However, racing outside of the Midwest was a rarity for Tuman. With four children to raise, Tuman tried to race as much as possible near his home in Rockford, Ill. Tuman often missed AMA Grand Nationals in order to race, and usually win, a slew of local and regional races. Not only did racing locally keep Tuman closer to his home and his family, but it turned out to be profitable, as well.

"I was making too much money racing the local events to worry about racing in all the nationals," Tuman recalled. "I can remember during county fair times I would race six and seven races a week."

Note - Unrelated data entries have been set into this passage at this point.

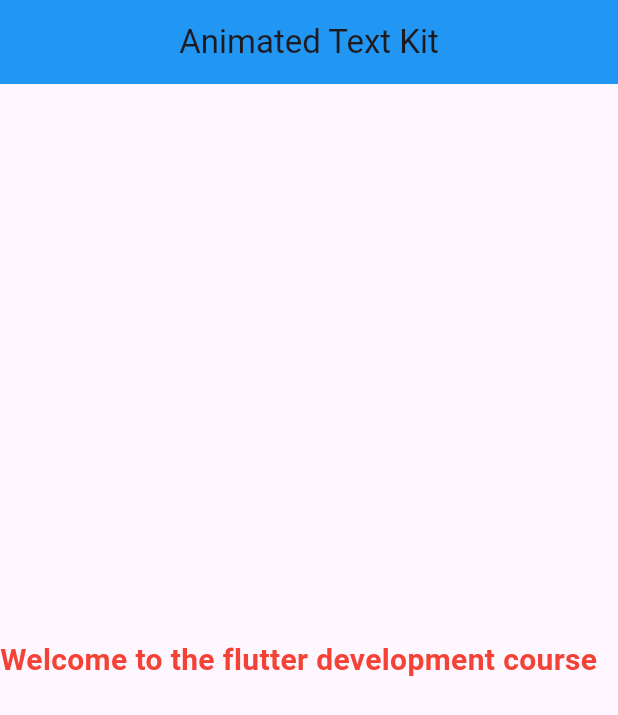
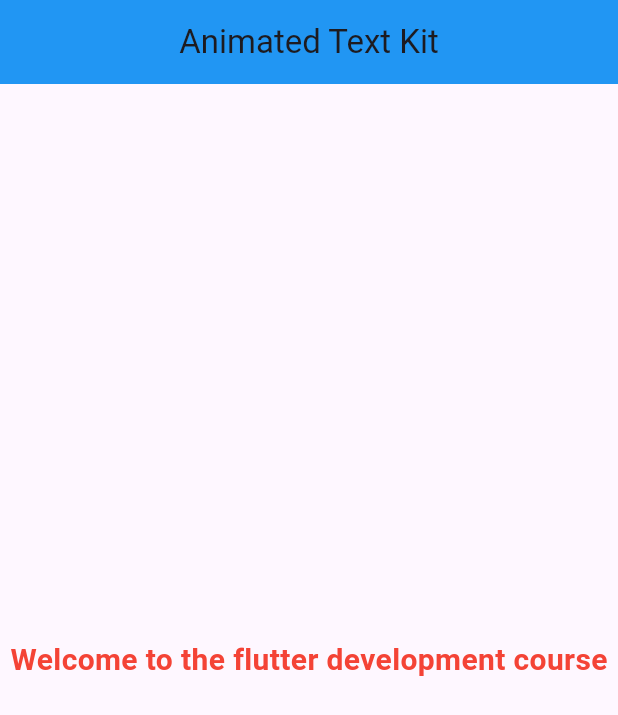
Before and after one commit to MEhsan1237/practice-widgets, a Flutter app: the screen it shows after launch, on a phone screen of 412 x 824 dp. Shown: the top 715 px of the screen. Run offline on Flutter 3.47's test engine with Material 3 defaults, Android fonts, the phone set to English and light mode, and no system bars; drawn by our look-alikes of animated_text_kit; missing offline and left inert: floating_draggable_widget, scratcher, stepper_touch.

Commit message:
changes done

```diff
--- a/lib/animatedtextkit/animatedtextkit.dart
+++ b/lib/animatedtextkit/animatedtextkit.dart
@@ -12,7 +12,8 @@ class AnimatedTextKitScreen extends StatelessWidget {
         centerTitle: true,
         backgroundColor: Colors.blue,
       ),
-      body:  Column(
+      body:  Center(
+        child: Column(
           crossAxisAlignment: CrossAxisAlignment.center,
           mainAxisAlignment:  MainAxisAlignment.center,
           children: [
@@ -53,6 +54,7 @@ class AnimatedTextKitScreen extends StatelessWidget {
               displayFullTextOnTap: true,
             ),
           ],
+        ),
       )
     );
   }
--- a/lib/floatingdraggablewidget/floatingdraggablewidget.dart
+++ b/lib/floatingdraggablewidget/floatingdraggablewidget.dart
@@ -14,7 +14,7 @@ class FloatingDraggableWidgetScreen extends StatelessWidget {
       body: FloatingDraggableWidget(mainScreenWidget:SizedBox(height: double.maxFinite,
       width: double.maxFinite,),
           floatingWidget: FloatingActionButton(
-            onPressed: () {}, child: Icon(Icons.add),backgroundColor: Colors.blue,foregroundColor: Colors.black,),
+            onPressed: () {}, child: Icon(Icons.home),backgroundColor: Colors.blue,foregroundColor: Colors.black,),
           floatingWidgetWidth: 50,
           floatingWidgetHeight: 50),
     );
```
Lines whose indentation alone changed are shown as unchanged.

Born in Rockford, Ill., on Aug. 3, 1921, Tuman didn't begin racing until he was 25-years-old. He lived in San Francisco after World War II and got a job building race bikes out of the famous Hap Jones race shop. After watching the legendary Sam Arena win a race, Tuman became hooked on the sport. Tuman's first race bike was a souped-up Indian army surplus bike.

Tuman quickly made it through the amateur ranks and turned pro in 1947. His first professional race was at Daytona Beach, Fla., in 1947. Tuman earned podium finishes in 1948 and '49, before taking his first national win in Des Moines, Iowa, on Sept. 17, 1950. A month later, Tuman took his second national win in Reading, Pa. In March 1951 at the annual AMA Awards Banquet in Daytona Beach, Fla., Tuman was voted the AMA's Most Popular Rider of 1950.

Tuman's best season came in 1953, when he won the legendary Independence Day weekend event at Dodge City, Kan., a 200-miler over a two-mile dirt oval, on a Norton. The heat was tremendous that day. Many riders dropped out due to the searing heat, but Tuman said he made it through to victory by drinking all the water he could stand before the race and chewing on lemons during the race.

The next month, Tuman earned the biggest win of his career by taking first at Springfield, Ill., and becoming the newly crowned national champion. It's interesting to note that Tuman won Springfield racing a borrowed motor from a fellow Indian rider. His own motor was worn out from the dozens of local races he had competed in that summer. It would prove to be the final time that an Indian rider would win the prestigious AMA Grand National No. 1 plate.

After Indian folded, racing became exceedingly more difficult for Tuman. The parts supply was quickly drying up, and Tuman was spending endless hours keeping his racing machine going. Racing became a bit of a chore, and after a regional race in Pennsylvania in 1955, Tuman pulled into the pits after the race and abruptly announced his retirement.

Tuman's relatively short, but spectacular, racing career was over at the age of 33. Remarkably, Tuman's most serious racing injury during his decade-long career was a sprained ankle.

After retirement from racing Tuman stayed in the motorcycling industry, first as a road agent for BSA and later as a Honda dealer. He and his wife, Betty, are still active as representatives in AMA district 17. The Tumans raised five children. His son Bill Jr., followed in his father's footsteps and raced motorcycles in the '70s and '80s.

He was inducted into the AMA Motorcycle Hall of Fame in 1998. He passed away in 2020 at the age of 99.